(Supplied information)
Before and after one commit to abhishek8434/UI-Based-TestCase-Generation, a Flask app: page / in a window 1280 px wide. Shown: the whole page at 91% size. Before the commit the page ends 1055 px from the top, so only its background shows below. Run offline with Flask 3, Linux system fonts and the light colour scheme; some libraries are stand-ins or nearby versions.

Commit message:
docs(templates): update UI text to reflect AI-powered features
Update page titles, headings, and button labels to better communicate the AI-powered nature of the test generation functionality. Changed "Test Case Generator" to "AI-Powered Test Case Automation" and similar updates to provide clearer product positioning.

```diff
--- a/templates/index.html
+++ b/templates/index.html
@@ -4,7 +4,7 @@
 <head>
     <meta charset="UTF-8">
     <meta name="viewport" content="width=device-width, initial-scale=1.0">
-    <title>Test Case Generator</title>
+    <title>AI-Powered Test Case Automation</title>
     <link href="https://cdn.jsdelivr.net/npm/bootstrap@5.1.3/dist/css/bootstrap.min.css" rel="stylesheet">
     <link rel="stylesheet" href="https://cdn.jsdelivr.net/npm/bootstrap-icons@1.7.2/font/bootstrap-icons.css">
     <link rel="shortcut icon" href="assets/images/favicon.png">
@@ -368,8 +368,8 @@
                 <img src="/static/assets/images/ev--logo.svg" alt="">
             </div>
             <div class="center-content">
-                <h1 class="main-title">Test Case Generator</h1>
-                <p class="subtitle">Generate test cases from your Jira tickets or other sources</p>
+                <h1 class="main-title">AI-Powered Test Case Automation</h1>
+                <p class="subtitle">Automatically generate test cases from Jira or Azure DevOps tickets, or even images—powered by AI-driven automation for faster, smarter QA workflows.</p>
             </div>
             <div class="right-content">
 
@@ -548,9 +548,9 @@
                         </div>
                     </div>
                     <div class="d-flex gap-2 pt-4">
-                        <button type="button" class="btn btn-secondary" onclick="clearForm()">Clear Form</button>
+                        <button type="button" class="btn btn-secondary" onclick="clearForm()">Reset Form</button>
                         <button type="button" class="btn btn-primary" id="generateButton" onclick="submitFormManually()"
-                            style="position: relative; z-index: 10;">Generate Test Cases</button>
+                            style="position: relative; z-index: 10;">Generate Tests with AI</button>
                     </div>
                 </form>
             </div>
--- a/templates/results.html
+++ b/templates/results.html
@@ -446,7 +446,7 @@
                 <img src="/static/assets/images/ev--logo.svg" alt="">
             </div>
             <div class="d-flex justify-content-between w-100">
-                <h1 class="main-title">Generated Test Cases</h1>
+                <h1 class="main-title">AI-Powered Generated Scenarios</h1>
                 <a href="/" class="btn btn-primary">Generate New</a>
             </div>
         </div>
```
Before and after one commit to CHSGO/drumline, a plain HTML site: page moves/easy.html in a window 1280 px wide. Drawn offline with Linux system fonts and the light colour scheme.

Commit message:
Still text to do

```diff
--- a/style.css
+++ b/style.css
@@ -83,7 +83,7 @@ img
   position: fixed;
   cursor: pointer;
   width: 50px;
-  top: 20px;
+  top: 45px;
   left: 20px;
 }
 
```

(About this exercise) When you repeat the data, keep each line exactly as given.

(Problem solution)
Before and after one commit to abhishek8434/UI-Based-TestCase-Generation, a Flask app: page / in a window 1280 px wide. Shown: the whole page at 91% size. Before the commit the page ends 1055 px from the top, so only its background shows below. Run offline with Flask 3, Linux system fonts and the light colour scheme; some libraries are stand-ins or nearby versions.

Commit message:
docs(templates): update UI text to reflect AI-powered features
Update page titles, headings, and button labels to better communicate the AI-powered nature of the test generation functionality. Changed "Test Case Generator" to "AI-Powered Test Case Automation" and similar updates to provide clearer product positioning.

```diff
--- a/templates/index.html
+++ b/templates/index.html
@@ -4,7 +4,7 @@
 <head>
     <meta charset="UTF-8">
     <meta name="viewport" content="width=device-width, initial-scale=1.0">
-    <title>Test Case Generator</title>
+    <title>AI-Powered Test Case Automation</title>
     <link href="https://cdn.jsdelivr.net/npm/bootstrap@5.1.3/dist/css/bootstrap.min.css" rel="stylesheet">
     <link rel="stylesheet" href="https://cdn.jsdelivr.net/npm/bootstrap-icons@1.7.2/font/bootstrap-icons.css">
     <link rel="shortcut icon" href="assets/images/favicon.png">
@@ -368,8 +368,8 @@
                 <img src="/static/assets/images/ev--logo.svg" alt="">
             </div>
             <div class="center-content">
-                <h1 class="main-title">Test Case Generator</h1>
-                <p class="subtitle">Generate test cases from your Jira tickets or other sources</p>
+                <h1 class="main-title">AI-Powered Test Case Automation</h1>
+                <p class="subtitle">Automatically generate test cases from Jira or Azure DevOps tickets, or even images—powered by AI-driven automation for faster, smarter QA workflows.</p>
             </div>
             <div class="right-content">
 
@@ -548,9 +548,9 @@
                         </div>
                     </div>
                     <div class="d-flex gap-2 pt-4">
-                        <button type="button" class="btn btn-secondary" onclick="clearForm()">Clear Form</button>
+                        <button type="button" class="btn btn-secondary" onclick="clearForm()">Reset Form</button>
                         <button type="button" class="btn btn-primary" id="generateButton" onclick="submitFormManually()"
-                            style="position: relative; z-index: 10;">Generate Test Cases</button>
+                            style="position: relative; z-index: 10;">Generate Tests with AI</button>
                     </div>
                 </form>
             </div>
--- a/templates/results.html
+++ b/templates/results.html
@@ -446,7 +446,7 @@
                 <img src="/static/assets/images/ev--logo.svg" alt="">
             </div>
             <div class="d-flex justify-content-between w-100">
-                <h1 class="main-title">Generated Test Cases</h1>
+                <h1 class="main-title">AI-Powered Generated Scenarios</h1>
                 <a href="/" class="btn btn-primary">Generate New</a>
             </div>
         </div>
```
Before and after one commit to CHSGO/drumline, a plain HTML site: page moves/easy.html in a window 1280 px wide. Drawn offline with Linux system fonts and the light colour scheme.

Commit message:
Still text to do

```diff
--- a/style.css
+++ b/style.css
@@ -83,7 +83,7 @@ img
   position: fixed;
   cursor: pointer;
   width: 50px;
-  top: 20px;
+  top: 45px;
   left: 20px;
 }
 
```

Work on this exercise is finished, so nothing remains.